= Recorded data =

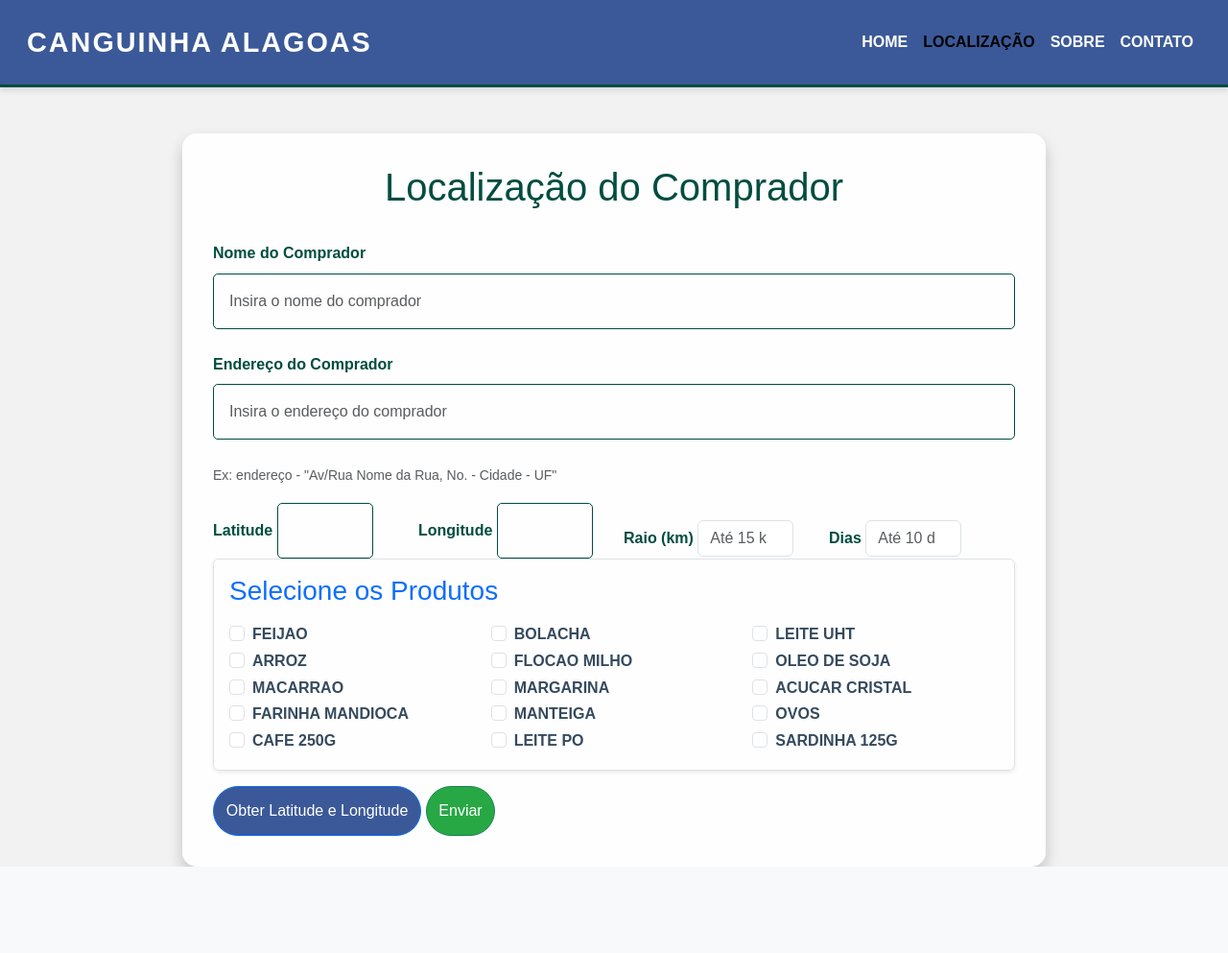
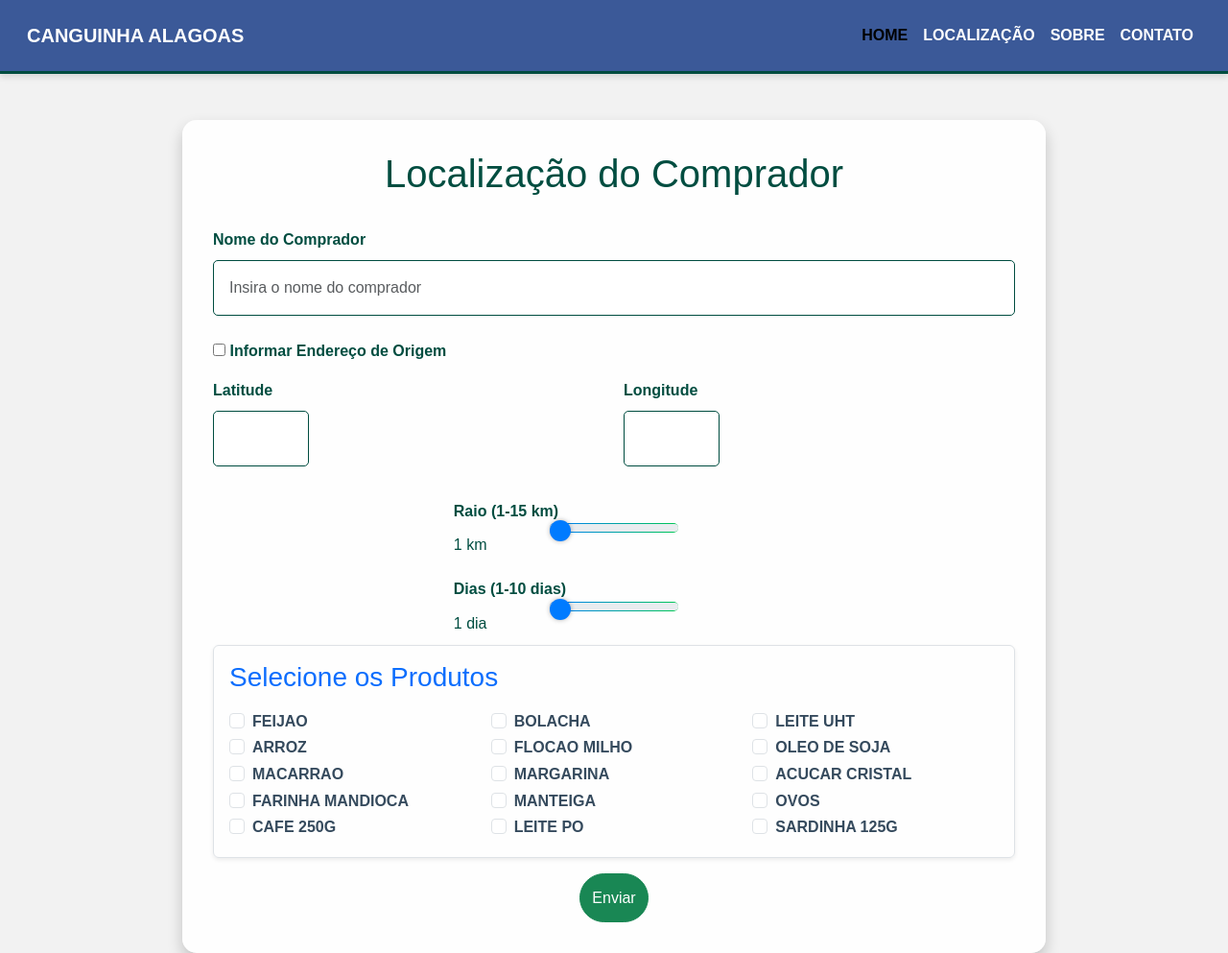
Before and after one commit to AcciolyMab/ecanguinha, a Django app: page /localizacao/ in a window 1280 px wide. Shown: the whole page at 96% size. Before the commit the page ends 903 px from the top, so only its background shows below. Run offline with Django 5.2, Linux system fonts and the light colour scheme.

Commit message:
Modificação da Pagina Localização add novos componentes

```diff
--- a/ecanguinha/static/ecanguinha/css/styles.css
+++ b/ecanguinha/static/ecanguinha/css/styles.css
@@ -8,14 +8,10 @@
 
 body {
     background-color: rgba(0, 0, 0, 0.05);
-    background-size: cover;
-    background-position: center;
-    background-repeat: no-repeat;
     color: #004d40;
     font-size: 16px;
     line-height: 1.6;
     overflow-x: hidden;
-    position: relative;
 }
 
 /* Navbar */
@@ -26,15 +22,7 @@ body {
     box-shadow: 0 4px 6px rgba(0, 0, 0, 0.1);
 }
 
-.navbar-brand {
-    color: #FFFFFF;
-    font-size: 1.8rem;
-    font-weight: bold;
-    text-transform: uppercase;
-    letter-spacing: 2px;
-}
-
-.navbar-nav .nav-link {
+.navbar-brand, .navbar-nav .nav-link {
     color: #FFFFFF;
     font-weight: bold;
     text-transform: uppercase;
@@ -53,7 +41,6 @@ body {
     background: rgba(255, 255, 255, 0.9);
     border-radius: 15px;
     box-shadow: 0 8px 16px rgba(0, 0, 0, 0.2);
-    color: #004d40;
 }
 
 h1 {
@@ -68,11 +55,11 @@ label {
     font-weight: bold;
 }
 
-/* Alinhamento dos campos de Latitude, Longitude, Raio e Dias */
+/* Alinhamento dos campos */
 .location-fields {
     display: flex;
     gap: 20px;
-    align-items: flex-end; /* Alinhamento pela parte inferior */
+    align-items: flex-end;
     justify-content: space-between;
 }
 
@@ -82,37 +69,25 @@ label {
 
 input.small-input {
     width: 100px;
-    margin-bottom: 0; /* Remover margem inferior para melhor alinhamento */
 }
 
 /* Ajustes para Inputs */
-input[type="text"], input[type="email"], input[type="submit"], textarea {
+input[type="text"], input[type="email"], textarea {
     width: 100%;
     padding: 1rem;
     margin-bottom: 1.5rem;
     border: 1px solid #004d40;
     border-radius: 5px;
-    background-color: rgba(255, 255, 255, 0.1);
-    color: #004d40;
 }
 
 /* Ajustes para campos menores */
 input.half-width {
     width: 48%;
-    display: inline-block;
 }
 
 input.small-input {
     width: 80px;
-    display: inline-block;
     margin-right: 10px;
-}
-
-/* Alinhamento dos campos */
-.form-group-inline {
-    display: flex;
-    align-items: center;
-    gap: 10px;
 }
 
 /* Botão de envio */
@@ -146,12 +121,6 @@ input[type="submit"]:hover {
 /* Tabelas */
 .table-container {
     margin-top: 20px;
-    border-radius: 8px;
-}
-
-.table {
-    width: 100%;
-    border-collapse: collapse;
 }
 
 .table th,
@@ -168,7 +137,6 @@ input[type="submit"]:hover {
 .btn {
     padding: 0.8rem;
     border-radius: 50px;
-    cursor: pointer;
 }
 
 .btn-primary {
@@ -178,10 +146,6 @@ input[type="submit"]:hover {
 
 .btn-primary:hover {
     background-color: #2e4c82;
-}
-
-.btn-success {
-    background-color: #28a745;
 }
 
 .btn-success:hover {
@@ -196,55 +160,66 @@ footer {
     text-align: center;
 }
 
-.logo-container {
-    display: flex;
-    justify-content: center;
-    align-items: center;
-    height: 300px; /* Ajuste a altura conforme necessário */
-}
-
 .logo-img {
     max-width: 100%;
     max-height: 200px;
-    opacity: 0.8;
-    object-fit: contain;
 }
 
-/* Responsividade para Dispositivos Móveis */
-@media (max-width: 576px) {
-    .container {
-        max-width: 100%;
-        padding: 1rem;
+/* Estilização aprimorada para sliders */
+.slider-container {
+    width: 40%; /* O contêiner ocupa toda a largura disponível */
+    max-width: 600px;
+    margin: 0 auto;
+    padding: 10px 0;
+    text-align: left;
 }
 
-    h1 {
-        font-size: 1.5rem;
+input[type="range"] {
+    -webkit-appearance: none;
+    appearance: none;
+    width: 40%; /* Ajuste da largura para ocupar a maior parte do contêiner */
+    max-width: 200px;
+    height: 10px;
+    border-radius: 10px;
+    background: linear-gradient(90deg, #007bff 0%, #00c853 100%);
+    outline: none;
+    margin: 0 auto;
+    display: block;
 }
 
-    input[type="text"], input[type="email"], textarea {
-        padding: 0.8rem;
-        font-size: 0.9rem;
+/* Estilo do polegar para diferentes navegadores */
+input[type="range"]::-webkit-slider-thumb {
+    -webkit-appearance: none;
+    width: 22px;
+    height: 22px;
+    border-radius: 50%;
+    background: #007bff;
+    cursor: pointer;
+    box-shadow: 0 0 5px rgba(0, 0, 0, 0.3);
 }
 
-    input.half-width {
-        width: 100%;
+input[type="range"]::-moz-range-thumb {
+    width: 22px;
+    height: 22px;
+    border-radius: 50%;
+    background: #007bff;
+    cursor: pointer;
+    box-shadow: 0 0 5px rgba(0, 0, 0, 0.3);
 }
 
-    .form-buttons {
-        flex-direction: column;
-        gap: 0.5rem;
+input[type="range"]::-ms-thumb {
+    width: 22px;
+    height: 22px;
+    border-radius: 50%;
+    background: #007bff;
+    cursor: pointer;
+    box-shadow: 0 0 5px rgba(0, 0, 0, 0.3);
 }
 
-    .btn {
+/* Ajuste para dispositivos móveis */
+@media (max-width: 600px) {
+    input[type="range"] {
         width: 100%;
-    }
-
-    .navbar-nav {
-        flex-direction: column;
-        align-items: center;
-    }
-
-    .navbar-nav .nav-link {
-        padding: 0.5rem;
+        max-width: 100%;
     }
 }
--- a/templates/localizacao.html
+++ b/templates/localizacao.html
@@ -6,6 +6,32 @@
     <title>Localização do Comprador</title>
     <link href="https://cdn.jsdelivr.net/npm/bootstrap@5.3.0-alpha1/dist/css/bootstrap.min.css" rel="stylesheet">
     <link rel="stylesheet" href="{% static 'ecanguinha/css/styles.css' %}">
+    <!-- Navbar Bootstrap -->
+    <nav class="navbar navbar-expand-lg">
+        <div class="container-fluid">
+            <a class="navbar-brand" href="#">Canguinha Alagoas</a>
+            <button class="navbar-toggler" type="button" data-bs-toggle="collapse" data-bs-target="#navbarNav" aria-controls="navbarNav" aria-expanded="false" aria-label="Toggle navigation">
+                <span class="navbar-toggler-icon"></span>
+            </button>
+            <div class="collapse navbar-collapse justify-content-end" id="navbarNav">
+                <ul class="navbar-nav">
+                    <li class="nav-item">
+                        <a class="nav-link active" aria-current="page" href="{% url 'home' %}">Home</a>
+                    </li>
+                    <li class="nav-item">
+                        <a class="nav-link" href="{% url 'localizacao' %}">Localização</a>
+                    </li>
+                    <li class="nav-item">
+                        <a class="nav-link" href="{% url 'about' %}">Sobre</a>
+                    </li>
+                    <li class="nav-item">
+                        <a class="nav-link" href="{% url 'contact' %}">Contato</a>
+                    </li>
+                </ul>
+            </div>
+        </div>
+    </nav>
+</head>
     <script src="https://cdn.jsdelivr.net/npm/axios/dist/axios.min.js"></script>
     <style>
         .checkbox-group {
@@ -16,7 +42,6 @@
             display: flex;
             gap: 20px;
             align-items: flex-end;
-            justify-content: space-between;
         }
 
         .location-group {
@@ -25,25 +50,18 @@
 
         input.small-input {
             width: 100px;
-            margin-bottom: 0; /* Remover margem inferior para melhor alinhamento */
+        }
+
+        .slider-container {
+            display: flex;
+            flex-direction: column;
+        }
+
+        .form-buttons {
+            display: flex;
+            justify-content: center;
         }
     </style>
-    <nav class="navbar navbar-expand-lg">
-        <div class="container-fluid">
-            <a class="navbar-brand" href="#">Canguinha Alagoas</a>
-            <button class="navbar-toggler" type="button" data-bs-toggle="collapse" data-bs-target="#navbarNav" aria-controls="navbarNav" aria-expanded="false" aria-label="Toggle navigation">
-                <span class="navbar-toggler-icon"></span>
-            </button>
-            <div class="collapse navbar-collapse justify-content-end" id="navbarNav">
-                <ul class="navbar-nav">
-                    <li class="nav-item"><a class="nav-link" href="{% url 'home' %}">Home</a></li>
-                    <li class="nav-item"><a class="nav-link active" href="{% url 'localizacao' %}">Localização</a></li>
-                    <li class="nav-item"><a class="nav-link" href="{% url 'about' %}">Sobre</a></li>
-                    <li class="nav-item"><a class="nav-link" href="{% url 'contact' %}">Contato</a></li>
-                </ul>
-            </div>
-        </div>
-    </nav>
 </head>
 <body>
     <div class="container mt-5">
@@ -52,12 +70,17 @@
             {% csrf_token %}
             <div class="mb-3">
                 <label for="nome" class="form-label">Nome do Comprador</label>
-                <input type="text" class="form-control large-input" id="nome" name="nome" placeholder="Insira o nome do comprador" required>
+                <input type="text" class="form-control" id="nome" name="nome" placeholder="Insira o nome do comprador" required>
             </div>
+
             <div class="mb-3">
+                <input type="checkbox" id="checkEndereco">
+                <label for="checkEndereco">Informar Endereço de Origem</label>
+            </div>
+
+            <div class="mb-3" id="enderecoGroup" style="display: none;">
                 <label for="endereco" class="form-label">Endereço do Comprador</label>
-                <input type="text" class="form-control large-input" id="endereco" name="endereco" placeholder="Insira o endereço do comprador" required>
-                <small class="form-text text-muted">Ex: endereço - "Av/Rua Nome da Rua, No. - Cidade - UF"</small>
+                <input type="text" class="form-control" id="endereco" name="endereco" placeholder="Insira o endereço do comprador">
             </div>
 
             <div class="location-fields">
@@ -69,14 +92,18 @@
                     <label for="longitude" class="form-label">Longitude</label>
                     <input type="text" class="form-control small-input" id="longitude" name="longitude" readonly>
                 </div>
-                <div class="location-group">
-                    <label for="raio" class="form-label">Raio (km)</label>
-                    <input type="number" class="form-control small-input" id="raio" name="raio" min="1" max="15" placeholder="Até 15 km" required>
             </div>
-                <div class="location-group">
-                    <label for="dias" class="form-label">Dias</label>
-                    <input type="number" class="form-control small-input" id="dias" name="dias" min="1" max="10" placeholder="Até 10 dias" required>
+
+            <div class="slider-container">
+                <label for="raioSlider">Raio (1-15 km)</label>
+                <input type="range" class="form-range" id="raioSlider" name="raio" min="1" max="15" value="1">
+                <span id="raioValue">1 km</span>
             </div>
+
+            <div class="slider-container">
+                <label for="diasSlider">Dias (1-10 dias)</label>
+                <input type="range" class="form-range" id="diasSlider" name="dias" min="1" max="10" value="1">
+                <span id="diasValue">1 dia</span>
             </div>
 
             <div class="mb-3 p-3 border rounded shadow-sm">
@@ -87,7 +114,6 @@
             <input type="hidden" id="item_list" name="item_list">
 
             <div class="form-buttons">
-                <button type="button" class="btn btn-primary" id="getLatLongButton" onclick="getLatLong()">Obter Latitude e Longitude</button>
                 <button type="submit" class="btn btn-success">Enviar</button>
             </div>
         </form>
@@ -95,9 +121,44 @@
 
     <script>
         document.addEventListener('DOMContentLoaded', () => {
-            createCheckboxes();
+            // Captura da geolocalização automática
+            if (navigator.geolocation) {
+                navigator.geolocation.getCurrentPosition(
+                    (position) => {
+                        document.getElementById("latitude").value = position.coords.latitude;
+                        document.getElementById("longitude").value = position.coords.longitude;
+                    },
+                    (error) => {
+                        console.error("Erro ao obter localização:", error.message);
+                    }
+                );
+            }
+
+            // Mostrar campo de endereço se o checkbox estiver marcado
+            const checkEndereco = document.getElementById("checkEndereco");
+            const enderecoGroup = document.getElementById("enderecoGroup");
+
+            checkEndereco.addEventListener("change", () => {
+                enderecoGroup.style.display = checkEndereco.checked ? "block" : "none";
             });
 
+            // Atualizar valores dos sliders
+            const raioSlider = document.getElementById("raioSlider");
+            const raioValue = document.getElementById("raioValue");
+            const diasSlider = document.getElementById("diasSlider");
+            const diasValue = document.getElementById("diasValue");
+
+            raioSlider.addEventListener("input", () => {
+                raioValue.textContent = `${raioSlider.value} km`;
+            });
+
+            diasSlider.addEventListener("input", () => {
+                diasValue.textContent = `${diasSlider.value} dia(s)`;
+            });
+
+            createCheckboxes();
+
+            // Criação dos checkboxes de produtos
             function createCheckboxes() {
                 const category = {
                     'FEIJAO': ["7896006744115", "7893500007715", "7898383101000", "7898907040969", "7898902735167"],
@@ -140,7 +201,8 @@
                 }
             }
 
-        document.getElementById('locationForm').addEventListener('submit', function(event) {
+            // Processar seleção de produtos
+            document.getElementById('locationForm').addEventListener('submit', (event) => {
                 const selectedItems = [];
                 const checkboxes = document.querySelectorAll('input[name="category"]:checked');
 
@@ -155,35 +217,9 @@
                     selectedItems.push(...barcodes);
                 });
 
-            const itemListField = document.getElementById('item_list');
-            itemListField.value = JSON.stringify(selectedItems);
-
-            if (!itemListField.value) {
-                alert("Erro ao preencher a lista de produtos. Tente novamente.");
-                event.preventDefault();
-            }
+                document.getElementById('item_list').value = JSON.stringify(selectedItems);
             });
-
-        async function getLatLong() {
-            const endereco = document.getElementById("endereco").value;
-            const button = document.getElementById("getLatLongButton");
-
-            button.disabled = true;
-
-            try {
-                const response = await axios.get('/api/get_lat_long/', { params: { endereco } });
-                if (response.data) {
-                    document.getElementById("latitude").value = response.data.lat;
-                    document.getElementById("longitude").value = response.data.lon;
-                } else {
-                    alert("Endereço não encontrado.");
-                }
-            } catch (error) {
-                alert("Erro ao obter a localização.");
-            } finally {
-                button.disabled = false;
-            }
-        }
+        });
     </script>
 
     <script src="https://cdn.jsdelivr.net/npm/@popperjs/core@2.11.6/dist/umd/popper.min.js"></script>
```
Also changed, not shown: templates/lista.html (+26 -0 lines). Lines whose indentation alone changed are shown as unchanged.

= Assigned task =
For each line in the entries that holds "height", return that line.

= Response to the exercise =
     line-height: 1.6;
-    height: 300px; /* Ajuste a altura conforme necessário */
     max-height: 200px;
+    height: 10px;
+    height: 22px;
+    height: 22px;
+    height: 22px;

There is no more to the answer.